#### PROBLEM REQUIREMENTS
The response must consist of each line in the listing that has the word "scheme" in it.

»»

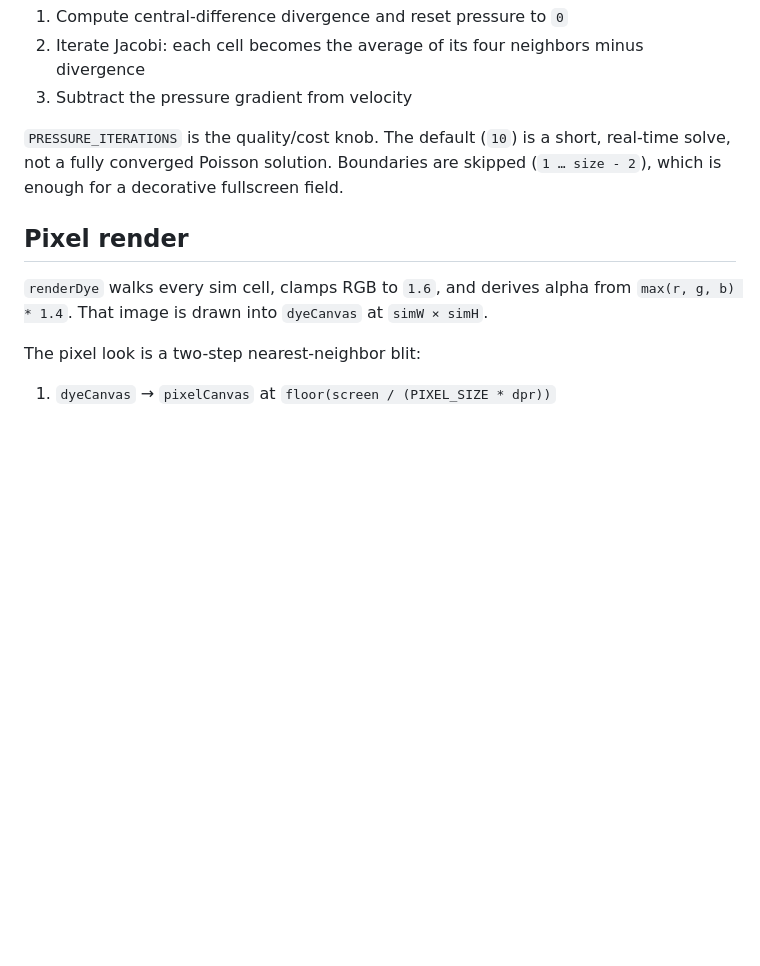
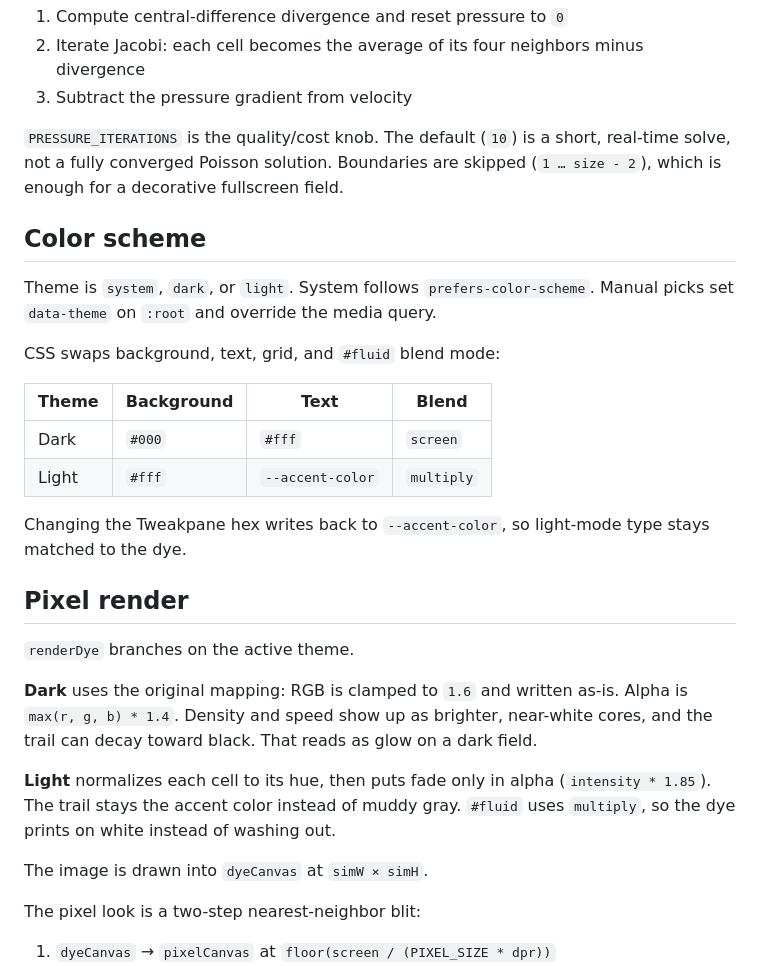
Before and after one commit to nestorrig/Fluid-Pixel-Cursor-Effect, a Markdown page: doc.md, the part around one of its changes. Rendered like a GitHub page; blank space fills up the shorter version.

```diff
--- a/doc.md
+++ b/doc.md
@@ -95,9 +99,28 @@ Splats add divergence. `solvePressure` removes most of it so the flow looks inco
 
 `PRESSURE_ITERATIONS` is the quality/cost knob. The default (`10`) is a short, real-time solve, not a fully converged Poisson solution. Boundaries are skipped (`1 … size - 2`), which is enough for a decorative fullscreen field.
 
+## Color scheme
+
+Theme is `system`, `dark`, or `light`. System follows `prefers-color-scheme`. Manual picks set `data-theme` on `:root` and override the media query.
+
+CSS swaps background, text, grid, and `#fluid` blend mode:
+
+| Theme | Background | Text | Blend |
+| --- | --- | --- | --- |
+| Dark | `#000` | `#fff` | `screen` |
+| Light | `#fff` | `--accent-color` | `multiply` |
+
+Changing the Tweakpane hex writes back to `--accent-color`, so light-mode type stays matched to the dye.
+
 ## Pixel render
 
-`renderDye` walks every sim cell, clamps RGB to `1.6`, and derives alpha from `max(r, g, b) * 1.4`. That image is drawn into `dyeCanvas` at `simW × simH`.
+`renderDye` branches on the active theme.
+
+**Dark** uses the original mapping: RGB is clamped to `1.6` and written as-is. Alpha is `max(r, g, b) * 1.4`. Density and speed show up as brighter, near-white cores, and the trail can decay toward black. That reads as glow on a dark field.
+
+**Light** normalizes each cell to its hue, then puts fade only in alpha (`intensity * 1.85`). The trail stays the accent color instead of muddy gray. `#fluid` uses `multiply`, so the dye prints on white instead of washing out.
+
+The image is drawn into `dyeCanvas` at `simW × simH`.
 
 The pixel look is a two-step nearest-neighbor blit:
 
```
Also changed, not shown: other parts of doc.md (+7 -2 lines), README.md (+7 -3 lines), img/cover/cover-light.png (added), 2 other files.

««

#### RESPONSE BOX
+## Color scheme
+Theme is `system`, `dark`, or `light`. System follows `prefers-color-scheme`. Manual picks set `data-theme` on `:root` and override the media query.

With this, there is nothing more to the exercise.